Speaking of charging, to do my whole single level house would take about 100 minutes, sometimes split over a couple of sessions. For example, if I’m planning on leaving all the doors open for it to do four carpeted bedrooms the battery will drain quicker. But it cleverly returns to the charging dock for a period prior to picking up where it left off. That’s an area of about 78m², not including exclusion zones and areas occupied by furniture. Sounds like ages, but this is all taking place when no one is home.

Boris has become a bit of menacing character, twice waking us up in the dead of night. Mainly due to me scheduling a clean for midnight rather than midday. You can just imagine my better half’s horror when a white glow from its Wi-Fi display and power button started to emerge from down the hallway. Boris then insisted on slowly but determinedly pushing our slightly ajar door open and entering our room to do its thing. I also don’t think the cat has fully comprehended what the hell is going on. I’ve also has some pretty odd text exchanges with my wife over it, here’s exhibit A:

The problem for many who want to use this machine is the fact it hates cables, or clothing or anything too large left on the floor. Somehow, I’ve managed to create the perfect environment for it to make its way around the house. But as Trevor was explaining to me prior to the review, good luck if you have three kids at home, it’s simply not able to navigate such a complicated environment just yet.

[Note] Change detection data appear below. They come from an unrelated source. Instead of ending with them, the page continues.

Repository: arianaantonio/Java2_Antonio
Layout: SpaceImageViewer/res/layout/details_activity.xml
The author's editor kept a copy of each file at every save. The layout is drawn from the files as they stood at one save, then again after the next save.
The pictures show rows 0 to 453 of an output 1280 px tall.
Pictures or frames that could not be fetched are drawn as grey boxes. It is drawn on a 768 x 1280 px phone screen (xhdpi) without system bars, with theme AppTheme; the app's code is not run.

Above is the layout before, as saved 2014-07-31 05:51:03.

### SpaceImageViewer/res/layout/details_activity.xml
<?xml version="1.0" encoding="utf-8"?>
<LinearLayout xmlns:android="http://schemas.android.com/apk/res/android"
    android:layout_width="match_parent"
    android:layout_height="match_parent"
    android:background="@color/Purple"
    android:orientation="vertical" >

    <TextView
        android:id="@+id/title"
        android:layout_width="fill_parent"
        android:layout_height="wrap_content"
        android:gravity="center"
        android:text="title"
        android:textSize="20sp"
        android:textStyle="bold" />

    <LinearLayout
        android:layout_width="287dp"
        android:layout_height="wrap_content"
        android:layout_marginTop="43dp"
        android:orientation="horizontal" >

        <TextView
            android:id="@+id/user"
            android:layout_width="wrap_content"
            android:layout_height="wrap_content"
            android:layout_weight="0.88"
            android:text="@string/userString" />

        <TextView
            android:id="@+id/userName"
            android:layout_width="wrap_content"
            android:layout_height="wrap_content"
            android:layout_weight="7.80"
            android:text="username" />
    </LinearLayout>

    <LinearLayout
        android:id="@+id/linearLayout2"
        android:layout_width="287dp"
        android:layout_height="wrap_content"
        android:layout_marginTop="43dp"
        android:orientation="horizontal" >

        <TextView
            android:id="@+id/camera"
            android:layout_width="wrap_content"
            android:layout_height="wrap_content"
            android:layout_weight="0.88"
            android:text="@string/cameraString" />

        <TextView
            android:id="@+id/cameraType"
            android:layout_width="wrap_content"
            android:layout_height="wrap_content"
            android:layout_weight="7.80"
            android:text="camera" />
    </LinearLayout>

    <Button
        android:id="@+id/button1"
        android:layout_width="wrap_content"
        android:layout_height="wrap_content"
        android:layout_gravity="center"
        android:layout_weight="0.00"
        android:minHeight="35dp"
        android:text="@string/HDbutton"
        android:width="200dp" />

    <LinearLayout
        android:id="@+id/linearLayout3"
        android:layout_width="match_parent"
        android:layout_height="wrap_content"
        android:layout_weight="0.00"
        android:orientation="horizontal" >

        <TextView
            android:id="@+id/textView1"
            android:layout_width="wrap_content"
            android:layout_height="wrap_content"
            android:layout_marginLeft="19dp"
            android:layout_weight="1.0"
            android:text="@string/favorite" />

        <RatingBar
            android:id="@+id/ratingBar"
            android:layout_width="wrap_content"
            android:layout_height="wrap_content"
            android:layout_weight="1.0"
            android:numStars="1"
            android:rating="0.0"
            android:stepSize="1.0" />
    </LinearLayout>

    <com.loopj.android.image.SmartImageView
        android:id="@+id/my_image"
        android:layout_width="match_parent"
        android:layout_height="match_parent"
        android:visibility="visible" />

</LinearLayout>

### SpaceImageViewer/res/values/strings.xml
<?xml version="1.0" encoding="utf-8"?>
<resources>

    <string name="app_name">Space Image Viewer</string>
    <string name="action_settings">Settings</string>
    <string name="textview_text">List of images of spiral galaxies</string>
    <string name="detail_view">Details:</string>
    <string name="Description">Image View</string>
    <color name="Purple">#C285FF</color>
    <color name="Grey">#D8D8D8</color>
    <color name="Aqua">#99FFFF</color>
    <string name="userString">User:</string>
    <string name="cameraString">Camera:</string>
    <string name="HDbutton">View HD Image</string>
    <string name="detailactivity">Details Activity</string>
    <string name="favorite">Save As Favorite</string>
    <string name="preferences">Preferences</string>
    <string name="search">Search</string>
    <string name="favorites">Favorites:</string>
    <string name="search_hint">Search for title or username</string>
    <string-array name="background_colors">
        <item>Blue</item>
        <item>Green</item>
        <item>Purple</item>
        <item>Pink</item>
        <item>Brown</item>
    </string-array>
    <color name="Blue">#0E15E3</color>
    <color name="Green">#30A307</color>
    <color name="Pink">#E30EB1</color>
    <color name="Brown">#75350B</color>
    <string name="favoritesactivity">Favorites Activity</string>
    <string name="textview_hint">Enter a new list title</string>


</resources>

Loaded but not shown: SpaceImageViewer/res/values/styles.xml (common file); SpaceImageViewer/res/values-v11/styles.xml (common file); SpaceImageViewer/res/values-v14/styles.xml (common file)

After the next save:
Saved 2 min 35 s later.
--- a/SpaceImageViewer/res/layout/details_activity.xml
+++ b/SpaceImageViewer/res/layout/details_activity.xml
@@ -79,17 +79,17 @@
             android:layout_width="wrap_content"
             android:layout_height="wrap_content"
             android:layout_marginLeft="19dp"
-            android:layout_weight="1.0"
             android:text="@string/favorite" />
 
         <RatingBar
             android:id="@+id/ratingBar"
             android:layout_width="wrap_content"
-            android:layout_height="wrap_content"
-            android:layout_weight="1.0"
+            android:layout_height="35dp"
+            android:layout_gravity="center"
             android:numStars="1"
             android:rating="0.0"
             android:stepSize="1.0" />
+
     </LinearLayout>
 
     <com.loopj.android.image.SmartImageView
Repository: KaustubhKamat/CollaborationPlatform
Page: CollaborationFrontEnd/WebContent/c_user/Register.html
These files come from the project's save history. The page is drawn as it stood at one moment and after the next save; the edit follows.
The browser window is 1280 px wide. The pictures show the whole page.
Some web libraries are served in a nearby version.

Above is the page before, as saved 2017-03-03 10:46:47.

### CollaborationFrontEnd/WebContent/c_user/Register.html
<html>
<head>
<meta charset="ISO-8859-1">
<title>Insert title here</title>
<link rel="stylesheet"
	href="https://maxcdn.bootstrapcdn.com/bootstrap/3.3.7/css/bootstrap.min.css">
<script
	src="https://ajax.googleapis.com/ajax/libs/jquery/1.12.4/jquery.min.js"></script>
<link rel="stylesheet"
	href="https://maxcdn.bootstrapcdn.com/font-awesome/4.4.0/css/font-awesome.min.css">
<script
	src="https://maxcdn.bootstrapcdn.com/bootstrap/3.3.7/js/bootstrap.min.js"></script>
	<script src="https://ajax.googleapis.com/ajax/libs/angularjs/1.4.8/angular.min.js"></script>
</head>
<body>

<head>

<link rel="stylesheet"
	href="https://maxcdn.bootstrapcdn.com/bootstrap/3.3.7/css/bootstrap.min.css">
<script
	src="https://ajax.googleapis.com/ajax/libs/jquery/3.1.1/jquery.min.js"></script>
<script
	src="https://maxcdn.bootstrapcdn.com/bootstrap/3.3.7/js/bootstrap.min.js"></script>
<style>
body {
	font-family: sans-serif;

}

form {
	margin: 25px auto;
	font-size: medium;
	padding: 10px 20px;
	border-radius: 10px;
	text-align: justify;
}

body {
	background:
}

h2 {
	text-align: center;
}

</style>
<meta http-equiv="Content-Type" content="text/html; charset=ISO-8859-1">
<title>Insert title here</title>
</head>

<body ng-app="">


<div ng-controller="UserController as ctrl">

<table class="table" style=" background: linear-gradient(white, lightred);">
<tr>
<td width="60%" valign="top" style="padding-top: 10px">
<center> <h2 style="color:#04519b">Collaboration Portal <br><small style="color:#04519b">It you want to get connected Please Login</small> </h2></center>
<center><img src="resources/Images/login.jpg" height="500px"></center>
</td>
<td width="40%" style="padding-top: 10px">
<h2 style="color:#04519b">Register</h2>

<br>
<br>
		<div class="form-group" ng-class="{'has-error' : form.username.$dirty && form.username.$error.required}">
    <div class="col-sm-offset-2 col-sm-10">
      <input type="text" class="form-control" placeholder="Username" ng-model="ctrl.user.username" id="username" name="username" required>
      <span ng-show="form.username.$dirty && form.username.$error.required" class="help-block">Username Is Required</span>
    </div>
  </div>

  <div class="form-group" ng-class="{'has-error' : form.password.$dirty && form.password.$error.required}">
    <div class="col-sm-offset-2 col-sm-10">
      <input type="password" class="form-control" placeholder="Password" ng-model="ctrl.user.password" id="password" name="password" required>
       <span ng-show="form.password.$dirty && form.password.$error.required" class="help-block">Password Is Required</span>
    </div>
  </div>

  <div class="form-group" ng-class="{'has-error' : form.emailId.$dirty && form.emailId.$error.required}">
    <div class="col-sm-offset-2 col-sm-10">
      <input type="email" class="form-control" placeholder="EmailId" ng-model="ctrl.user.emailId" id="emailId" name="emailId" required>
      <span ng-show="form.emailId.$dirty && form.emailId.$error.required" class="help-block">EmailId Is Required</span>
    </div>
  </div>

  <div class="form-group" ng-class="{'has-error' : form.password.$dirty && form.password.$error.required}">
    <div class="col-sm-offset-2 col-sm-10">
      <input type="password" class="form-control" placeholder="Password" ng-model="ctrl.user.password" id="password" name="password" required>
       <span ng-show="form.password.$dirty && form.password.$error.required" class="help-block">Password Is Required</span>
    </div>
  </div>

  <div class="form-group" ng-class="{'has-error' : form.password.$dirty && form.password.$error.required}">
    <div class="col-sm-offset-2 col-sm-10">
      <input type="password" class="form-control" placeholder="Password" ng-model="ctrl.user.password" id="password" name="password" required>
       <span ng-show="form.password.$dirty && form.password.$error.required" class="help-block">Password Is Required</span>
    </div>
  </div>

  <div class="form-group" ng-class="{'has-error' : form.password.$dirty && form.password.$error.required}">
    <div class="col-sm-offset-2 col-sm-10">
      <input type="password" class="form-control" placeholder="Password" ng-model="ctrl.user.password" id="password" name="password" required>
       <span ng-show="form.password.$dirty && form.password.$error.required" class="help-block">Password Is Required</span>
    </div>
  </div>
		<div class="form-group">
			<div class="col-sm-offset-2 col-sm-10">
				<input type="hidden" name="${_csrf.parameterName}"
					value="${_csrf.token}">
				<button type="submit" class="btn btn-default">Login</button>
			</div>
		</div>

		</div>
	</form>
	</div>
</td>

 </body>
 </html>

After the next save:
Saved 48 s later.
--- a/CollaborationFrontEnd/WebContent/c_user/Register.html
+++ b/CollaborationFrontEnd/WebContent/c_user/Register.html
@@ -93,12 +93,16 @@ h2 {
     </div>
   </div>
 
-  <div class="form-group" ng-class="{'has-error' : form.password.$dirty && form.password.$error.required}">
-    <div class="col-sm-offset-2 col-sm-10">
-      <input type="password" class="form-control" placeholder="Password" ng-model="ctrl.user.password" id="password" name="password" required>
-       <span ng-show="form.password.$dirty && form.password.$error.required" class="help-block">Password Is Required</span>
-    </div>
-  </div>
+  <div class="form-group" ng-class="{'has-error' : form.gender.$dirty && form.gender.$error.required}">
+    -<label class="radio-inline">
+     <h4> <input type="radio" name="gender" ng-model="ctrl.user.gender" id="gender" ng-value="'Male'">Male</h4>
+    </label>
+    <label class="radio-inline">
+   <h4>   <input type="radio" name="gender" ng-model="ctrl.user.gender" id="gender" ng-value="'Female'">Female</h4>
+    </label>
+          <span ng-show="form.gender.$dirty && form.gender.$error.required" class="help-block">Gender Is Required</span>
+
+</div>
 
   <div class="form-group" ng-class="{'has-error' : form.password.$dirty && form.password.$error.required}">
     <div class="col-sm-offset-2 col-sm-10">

This is a $1000 product, so still a pretty elite piece of hardware. But in some cases, such as my own, where you have an open plan house with mostly bamboo flooring it really just works.